The festivities begin on the 15th day of the 8th month in the Chinese lunar calendar (usually sometime between September and October). Families will gather together at home or at restaurants for dinner before going outside to light lanterns or candles on their houses and trees. This tradition symbolizes brightness during dark times and hope for better days ahead.

Mid-Autumn Festival also means eating delicious food like mooncakes filled with lotus seed paste or red bean paste–a sweet treat served during this special time!

Songkran Festival

Songkran is a Thai celebration of the New Year and other holidays, which lasts for three days. It’s celebrated in Thailand on April 13-15 each year. To celebrate Songkran, people throw water on each other to wash away their sins and cleanse themselves before entering into another year of life. They also clean their houses, temples and boats during this time period.

The purpose behind this tradition is that it allows one to rid themselves of bad luck or evil spirits by washing them away with water from buckets carried around by temple workers who use them as offerings during ceremonies held at Buddhist temples throughout Bangkok throughout these days leading up to April 15th when Thais believe that all things begin anew with an equal chance at success (or failure) based solely upon merit alone without any outside influence interfering with those results beforehand!

Boat Racing Festival in Thailand

You’ll be hard-pressed to find a festival more colorful than Thailand’s Boat Racing Festival. The event is held annually in Thailand, and it’s a traditional celebration of the end of rainy season. The festival has been around since 1368, but its origins are unclear–some say that King Naresuan started it as a way to celebrate his victory against Burma; others say it commemorates Admiral Bayinnaung’s naval victory over Siam (modern-day Thailand).

Regardless, this celebration is one of Thailand’s biggest events: it’s celebrated on every full moon day between November and February (dates vary each year), and lasts for three days each time around. During this time, locals flock out onto their boats or into riverside restaurants where they can watch boats race past them while enjoying delicious food cooked over open fires on deck tables or under umbrellas set up along bankside paths lined with trees draped with lanterns made from bamboo sticks wrapped with colored cloths or paper cutouts featuring images from Hindu mythology like elephants wearing crowns atop their heads!

Asian cultures have many holidays and festivals.

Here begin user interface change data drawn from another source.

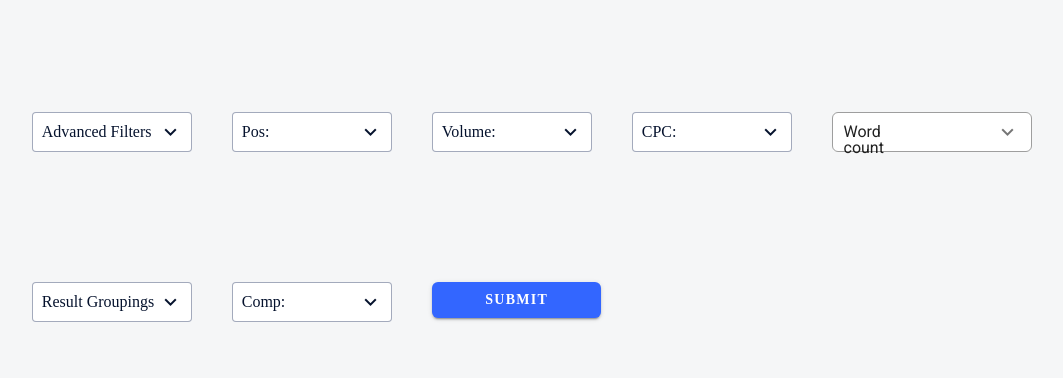
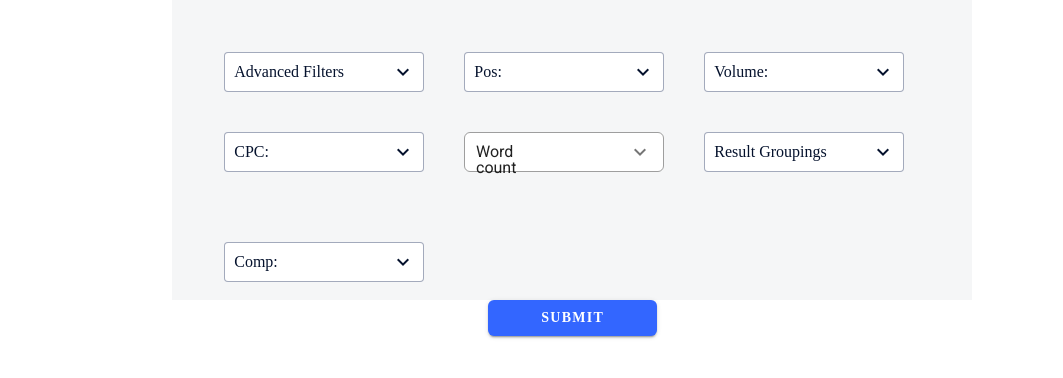
Before and after one commit to MrNedNick/vue-cpanel-filters, a Vue app: page / in a window 1280 px wide. Shown: the top 378 px of the page, without its empty margins (68-1131 px from the left). Built offline with nearby package versions, Linux system fonts and the light colour scheme.

Commit message:
Add style for all

```diff
--- a/src/App.vue
+++ b/src/App.vue
@@ -1,14 +1,23 @@
 <template>
   <v-app id="inspire">
-    <all-filters></all-filters>
+    <all-filters />
+    <div class="submit-container">
+      <v-btn class="apply-btn">SUBMIT</v-btn>
+    </div>
   </v-app>
 </template>
 
 <script>
-import AllFilters from './components/AllFilters.vue';
+import AllFilters from "./components/AllFilters.vue";
 export default {
   components: {
     AllFilters,
-  }
+  },
+};
+</script>
+
+<style scoped>
+.submit-container {
+  margin:0px auto;
 }
-</script>
+</style>
--- a/src/components/AllFilters.vue
+++ b/src/components/AllFilters.vue
@@ -9,9 +9,6 @@
       <groupings-filter />
       <competitor-filter />
       <!-- <alternative-volume-filter /> -->
-      <div class="menu-container">
-        <v-btn class="apply-btn">SUBMIT</v-btn>
-      </div>
     </div>
   </div>
 </template>
@@ -36,8 +33,6 @@ export default {
     CompetitorFilter,
     AlternativeVolumeFilter,
   },
-
-  methods: {},
 };
 </script>
 
@@ -50,8 +45,10 @@ body {
   color: #05122d;
 }
 .wrapper {
+  margin: 0px auto;
   background-color: #f5f6f7;
-  min-height: 1500px;
+  width: 800px;
+  min-height: 300px;
 }
 .container {
   display: flex;
@@ -59,13 +56,15 @@ body {
 }
 .menu-container {
   margin-left: 40px;
-  margin-top: 100px;
+  margin-top: 40px;
 }
 .advanced-container {
   display: flex;
   height: 40px !important;
 }
-
+.main-btn.v-btn:not(.v-btn--round).v-size--default {
+    width: 200px;
+}
 .menu {
   max-width: 201px;
   margin-top: -24px;
@@ -112,8 +111,6 @@ body {
   max-width: 200px !important;
   border-radius: 6px;
 }
-// apply btn
-
 // Select Input Title
 .select .v-text-field--full-width .v-input__prepend-inner,
 .v-text-field--enclosed .v-input__prepend-inner {
--- a/src/components/Filters/WordCountFilter.vue
+++ b/src/components/Filters/WordCountFilter.vue
@@ -142,6 +142,6 @@ export default {
   align-items: center;
 }
 .v-input__prepend-inner {
-  width: 146px;
+  width: 147px;
 }
 </style>
```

The holidays of Asian cultures are a great way to learn about the culture and its traditions. They also provide an opportunity for you to celebrate with others who share your heritage.

The holidays are often tied to specific dates on the calendar, such as the Chinese New Year (January or February), which marks a new year according to lunar calendars; or Ramadan (September through October), when Muslims fast during daylight hours for 30 days in honor of Muhammad’s revelation of the Quran

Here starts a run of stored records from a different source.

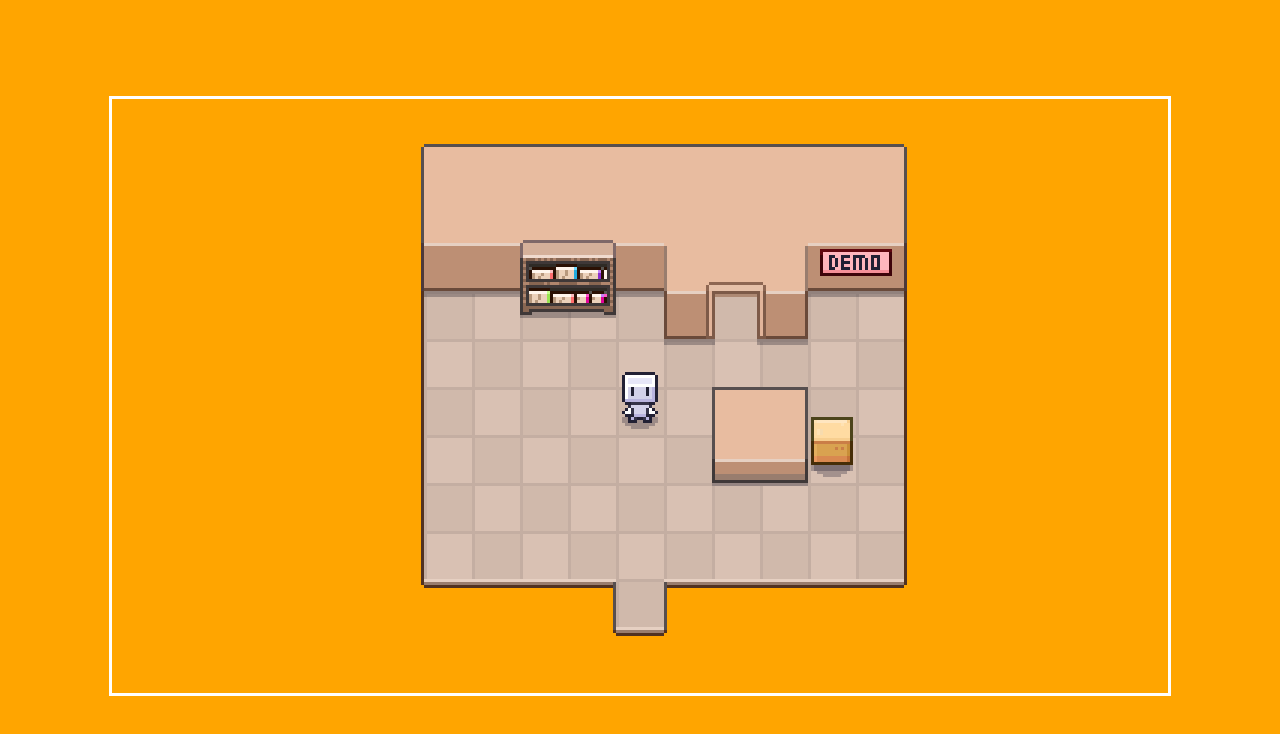
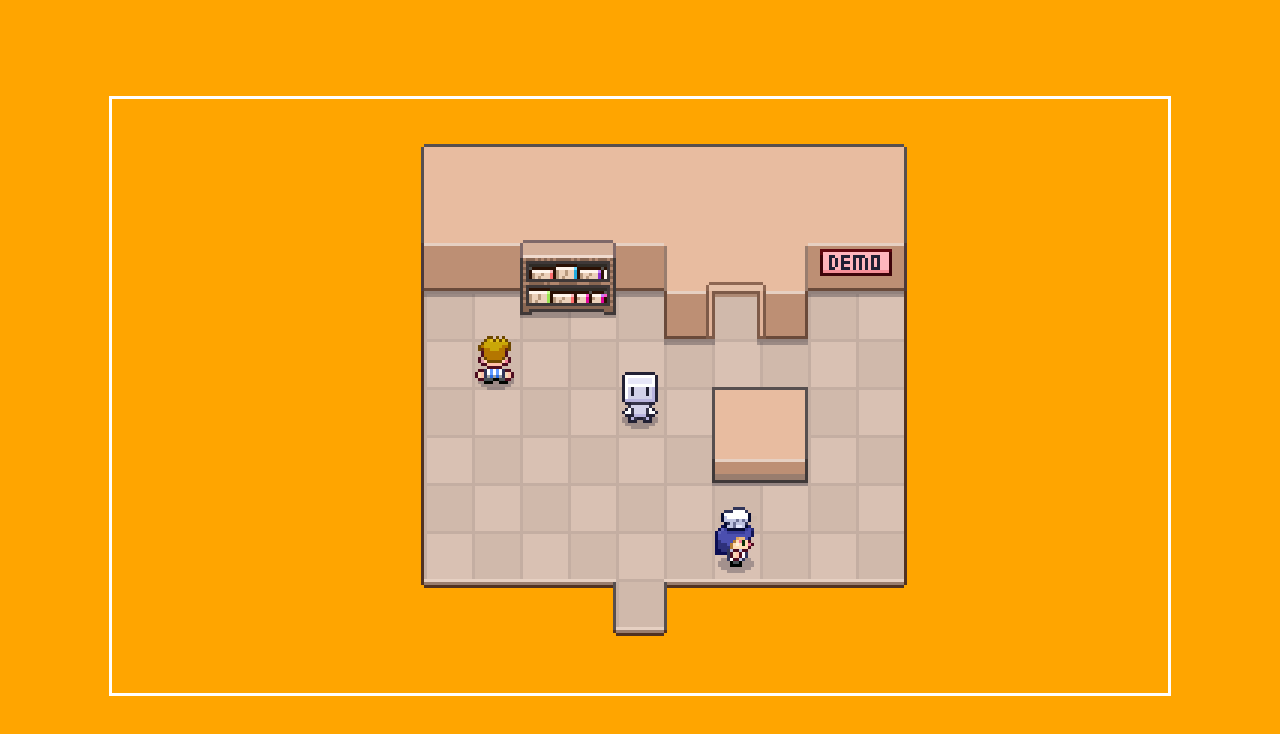
Before and after one commit to Privateryan56/Milestone, a plain HTML site: page index.html in a window 1280 px wide. Drawn offline with Linux system fonts and the light colour scheme.

Commit message:
got npcs to move by themselves

```diff
--- a/GameObject.js
+++ b/GameObject.js
@@ -1,20 +1,61 @@
 class GameObject {
-    constructor(config){
+    constructor(config) {
+      this.id = null;
+      this.isMounted = false;
       this.x = config.x || 0;
       this.y = config.y || 0;
       this.direction = config.direction || "down";
       this.sprite = new Sprite({
         gameObject: this,
         src: config.src || "./assets/sprite/hero.png",
+      });
+       this.behaviorLoop = config.behaviorLoop || [];
+       this.behaviorLoopIndex = 0;
 
-        })
     }
+
     mount(map) {
       console.log("mounting!")
       this.isMounted = true;
       map.addWall(this.x, this.y);
-      }
-    update() {
+
+      // if we have a behvaior kick off after a delay
+      setTimeout( () =>{
+        this.doBehaviorEvent(map)
+      }, 10)
 
     }
+
+    update() {
     }
+
+
+  async doBehaviorEvent(map){
+
+    //basically if there is a cutscene going on, dont fire off the global behaviors
+    if(map.isCutscenePlaying || this.behaviorLoop.length === 0){
+      return
+    }
+    //setting up event with relevant info
+    let eventConfig = this.behaviorLoop[this.behaviorLoopIndex];
+    eventConfig.who = this.id;
+
+
+    // will hold events for things like cutscenes, map changes, and texts
+    const eventHandler = new OverworldEvent ({map, event: eventConfig});
+    await eventHandler.init();
+
+    //setting next event to fire
+    this.behaviorLoopIndex += 1;
+    if( this.behaviorLoopIndex === this.behaviorLoop.length) {
+      this.behaviorLoopIndex= 0;
+    }
+    // after the loop on line 42 is done then do it again
+
+    this.doBehaviorEvent(map);
+
+
+
+  }
+
+  }
--- /dev/null
+++ b/OverworldEvent.js
@@ -0,0 +1,55 @@
+class OverworldEvent {
+    constructor({ map, event}) {
+      this.map = map;
+      this.event = event;
+    }
+
+    stand(resolve) {
+      const who = this.map.gameObjects[ this.event.who ];
+      who.startBehavior({
+        map: this.map
+      }, {
+        type: "stand",
+        direction: this.event.direction,
+        time: this.event.time
+      })
+
+      //Set up a handler to complete when correct person is done walking, then resolve the event
+      const completeHandler = e => {
+        if (e.detail.whoId === this.event.who) {
+          document.removeEventListener("PersonStandComplete", completeHandler);
+          resolve();
+        }
+      }
+      document.addEventListener("PersonStandComplete", completeHandler)
+    }
+
+    walk(resolve) {
+      const who = this.map.gameObjects[ this.event.who ];
+      who.startBehavior({
+        map: this.map
+      }, {
+        type: "walk",
+        direction: this.event.direction,
+        retry: true
+      })
+
+       // theres gonna be a lot of these handlers and we gotta add some form of identification thats why the who abd tge whoId
+        //is in there and this is a handler to complete when that correct "who"  is done walkjing then resolve the event
+      const completeHandler = e => {
+        if (e.detail.whoId === this.event.who) {
+          document.removeEventListener("PersonWalkingComplete", completeHandler);
+          resolve();
+        }
+      }
+      document.addEventListener("PersonWalkingComplete", completeHandler)
+
+    }
+
+    init() {
+      return new Promise(resolve => {
+        this[this.event.type](resolve)
+      })
+    }
+
+  }
--- a/OverworldMap.js
+++ b/OverworldMap.js
@@ -7,6 +7,8 @@ class OverworldMap {
 
         this.upperImage = new Image();
         this.upperImage.src= config.upperSrc;//rooftops and stuff above the characters
+
+        this.isCutscenePlaying = false;
     }
 
     drawLowerImage(ctx, cameraPerson) {
@@ -29,6 +31,50 @@ class OverworldMap {
    }
 
 
+   async startCutscene(events) {
+    this.isCutscenePlaying = true;
+
+    for (let i=0; i<events.length; i++) {
+      const eventHandler = new OverworldEvent({
+        event: events[i],
+        map: this,
+      })
+      await eventHandler.init();
+    }
+
+    this.isCutscenePlaying = false;
+  }
+
+
+
+mountObjects() {
+    Object.keys(this.gameObjects).forEach (key =>{
+        let object = this.gameObjects[key];
+        object.id = key;
+        // determine if this object should actually mount
+        object.mount(this)
+    })
+}
+//
+// this is for npcs so you cannot run into them or through them
+
+   addWall(x,y) {
+       this.walls [`${x},${y}`] = true;
+   }
+
+   // if a wall is at this position, delete the "wall"
+   removeWall(x,y) {
+    delete this.walls [`${x},${y}`]
+}
+
+
+moveWall(wasX, wasY, direction) {
+    this.removeWall(wasX, wasY)
+    const {x,y} = utils.nextPlace(wasX, wasY, direction);
+    this.addWall(x,y)
+}
+
+
 
 
 
@@ -45,14 +91,35 @@ window.OverworldMaps = {
                 x: utils.withGrid(5),
                 y: utils.withGrid(6),
             }),
-            box: new GameObject({
-                x: utils.withGrid(9),
-                y: utils.withGrid(7),
-                src: "./assets/objects/box.png"
-            })
+            npcA: new Person({
+                x: utils.withGrid(7),
+                y: utils.withGrid(9),
+                src: "./assets/sprite/npc4.png",
+                behaviorLoop: [
+                    {type: "stand", direction: "left", time:800},
+                    {type: "stand", direction: "down", time:800},
+                    {type: "stand", direction: "right", time:800},
+                    {type: "stand", direction: "up", time:800},
+                ]
+
+            }),
+            npcB: new Person({
+                x: utils.withGrid(3),
+                y: utils.withGrid(6),
+                src: "./assets/sprite/npc3.png" ,
+                // this is a loop that the npc will perform regardless of user input and will repeat
+                behaviorLoop: [
+                    { type: "walk", direction: "left"},
+                    {type: "stand", direction: "up", time: 800},
+                    { type: "walk", direction: "up" },
+                    { type: "walk", direction: "right" },
+                    { type: "walk", direction: "down"},
+                ],
+            }),
         },
         walls: {
-          //dynamic keys will evaluate to string
+          //dynamic keys will evaluate to string. basically its coordinates on the map that will evaluate to a true or false statement
+          //and will determine if the space is empty or not and that is based on these "walls"
          [utils.asGridCoords(7,6)]: true,
          [utils.asGridCoords(8,6)]: true,
          [utils.asGridCoords(7,7)]: true,
@@ -84,10 +151,11 @@ window.OverworldMaps = {
          [utils.asGridCoords(8,4)]: true,
          [utils.asGridCoords(6,4)]: true,
          [utils.asGridCoords(5,3)]: true,
-         [utils.asGridCoords(4,4)]: true,
-         [utils.asGridCoords(3,4)]: true,
+         [utils.asGridCoords(4,3)]: true,
+         [utils.asGridCoords(3,3)]: true,
          [utils.asGridCoords(2,3)]: true,
          [utils.asGridCoords(1,3)]: true,
        },
       },
+
 }
--- a/init.js
+++ b/init.js
@@ -1,5 +1,5 @@
 ( function() {
-    const overworld = new OverWorld({
+    const overworld = new Overworld({
         element: document.querySelector(".game-container")
     });
     overworld.init();
--- a/overworld.js
+++ b/overworld.js
@@ -1,55 +1,58 @@
-class OverWorld {
+class Overworld {
     constructor(config) {
       this.element = config.element;
       this.canvas = this.element.querySelector(".game-canvas");
-        this.ctx = this.canvas.getContext("2d")
+      this.ctx = this.canvas.getContext("2d");
       this.map = null;
     }
 
      startGameLoop() {
        const step = () => {
+         //Clear off the canvas
+         this.ctx.clearRect(0, 0, this.canvas.width, this.canvas.height);
 
-                //clear off cnvas
-      this.ctx.clearRect(0 , 0, this.canvas.width, this.canvas.height);
-            //establish the camera for person
+         //Establish the camera person
          const cameraPerson = this.map.gameObjects.hero;
 
-      Object.values(this.map.gameObjects).forEach(object =>{
+         //Update all objects
+         Object.values(this.map.gameObjects).forEach(object => {
            object.update({
-               arrow:this.directionInput.direction,
+             arrow: this.directionInput.direction,
              map: this.map,
            })
          })
-            //draws lower layer to context which is the canvas
+
+         //Draw Lower layer
          this.map.drawLowerImage(this.ctx, cameraPerson);
 
-
-            //Draw game Objexts
-    Object.values(this.map.gameObjects).forEach(object =>{
+         //Draw Game Objects
+         // reorders array so more northern characters are layered differently from southern
+         Object.values(this.map.gameObjects).sort((a,b) => {
+           return a.y - b.y;
+         }).forEach(object => {
            object.sprite.draw(this.ctx, cameraPerson);
          })
 
-            //draw Upper map
-            this.map.drawUpperImage(this.ctx,cameraPerson);
+         //Draw Upper layer
+         this.map.drawUpperImage(this.ctx, cameraPerson);
 
-            requestAnimationFrame(() =>{
+         requestAnimationFrame(() => {
            step();
          })
        }
-         step(); // kick off function step
+       step();
     }
-
-
-
-
 
     init() {
      this.map = new OverworldMap(window.OverworldMaps.DemoRoom);
-        console.log(this.map.walls);
+     this.map.mountObjects();
+
      this.directionInput = new DirectionInput();
      this.directionInput.init();
 
      this.startGameLoop();
-    }
+
+
 
     }
+   }
--- a/person.js
+++ b/person.js
@@ -1,66 +1,90 @@
 class Person extends GameObject {
   constructor(config) {
     super(config);
-        this.movingProgressRemaining =0; //this translates to pixels that thye mobe and i will probably add this to npcs and such later on down the road
-
+    this.movingProgressRemaining = 0;
 
     this.isPlayerControlled = config.isPlayerControlled || false;
 
-        this.directionUpdate ={
-            "up":[ "y", -1],
-            "down":["y", 1],
+    this.directionUpdate = {
+      "up": ["y", -1],
+      "down": ["y", 1],
       "left": ["x", -1],
-            "right":[ "x", 1],
+      "right": ["x", 1],
+    }
   }
 
-    }
   update(state) {
     if (this.movingProgressRemaining > 0) {
       this.updatePosition();
-   }else {
-    //ready for more walk cases
+    } else {
 
+      //More cases for starting to walk will come here
+      //
+      //
 
-
-    //ready for player input
-     if(this.isPlayerControlled && state.arrow){
+      //Case: We're keyboard ready and have an arrow pressed
+      if (!state.map.isCutscenePlaying && this.isPlayerControlled && state.arrow) {
         this.startBehavior(state, {
           type: "walk",
           direction: state.arrow
         })
       }
       this.updateSprite(state);
+    }
+  }
+
+  startBehavior(state, behavior) {
+    //Set character direction to whatever behavior has
+    this.direction = behavior.direction;
+
+    if (behavior.type === "walk") {
+      //Stop here if space is not free
+      if (state.map.isSpaceTaken(this.x, this.y, this.direction)) {
+
+        // retries if loop is broken
+        behavior.retry && setTimeout(() => {
+          this.startBehavior(state, behavior)
+        }, 10);
+
+        return;
+      }
+
+      //Ready to walk!
+      state.map.moveWall(this.x, this.y, this.direction);
+      this.movingProgressRemaining = 16;
+      this.updateSprite(state);
+    }
+
+    if (behavior.type === "stand") {
+      setTimeout(() => {
+        utils.emitEvent("PersonStandComplete", {
+          whoId: this.id
+        })
+      }, behavior.time)
+    }
+
+  }
+
+  updatePosition() {
+      const [property, change] = this.directionUpdate[this.direction];
+      this[property] += change;
+      this.movingProgressRemaining -= 1;
+
+      if (this.movingProgressRemaining === 0) {
+        //We finished the walk!
+        utils.emitEvent("PersonWalkingComplete", {
+          whoId: this.id
+        })
 
       }
   }
 
-    // fire a walk command without use of user input possibly for future npcs
-    startBehavior(state,behavior) {
-      //setting character direction to whatever behavior has be nset to
-      this.direction = behavior.direction;
-      if(behavior.type === "walk"){
-        //willstop if space is not free or "true"
-      if (state.map.isSpaceTaken(this.x, this.y, this.direction)){
-        return;
-      }
-       this.movingProgressRemaining = 16;
-      }
-    }
-
-    updatePosition() {
-            const [property, change] = this.directionUpdate[this.direction] ;
-            this[property] += change;
-            this.movingProgressRemaining -= 1;
-        }
-
-
-
   updateSprite() {
-
     if (this.movingProgressRemaining > 0) {
       this.sprite.setAnimation("walk-"+this.direction);
-        return
+      return;
     }
     this.sprite.setAnimation("idle-"+this.direction);
   }
+
 }
--- a/utilities.js
+++ b/utilities.js
@@ -19,6 +19,16 @@ const utils = {
         y += size;
       }
       return {x,y};
+    },
+    // short hand for person.js
+    emitEvent( name, detail){
+      //if 0 then we finished the walk and will know its done moving
+              //will help with hero check moving and will do a check to do like cutscenes n such
+              // CustomEvent is a nativeJS function where in you basically create an addevent listener that can be used like any other addevent listener its crazy
+              const event = new CustomEvent(name, {
+                detail
+              });
+              document.dispatchEvent(event);
     }
 
   }
```
Also changed, not shown: index.html (+2 -0 lines), styles.css (+19 -8 lines), assets/mapos/Outside.png (added), assets/sprite/man.png (added), assets/sprite/npc3.png (added), assets/sprite/npc4.png (added), assets/sprite/npc5.png (added). Lines whose indentation alone changed are shown as unchanged.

Conclusion

We hope you enjoyed learning about these five festivals from Asian culture. These are just a few examples of the many holidays and celebrations that are celebrated throughout the year in Asia. As we mentioned earlier, there are hundreds of other festivals that take place throughout this vast continent!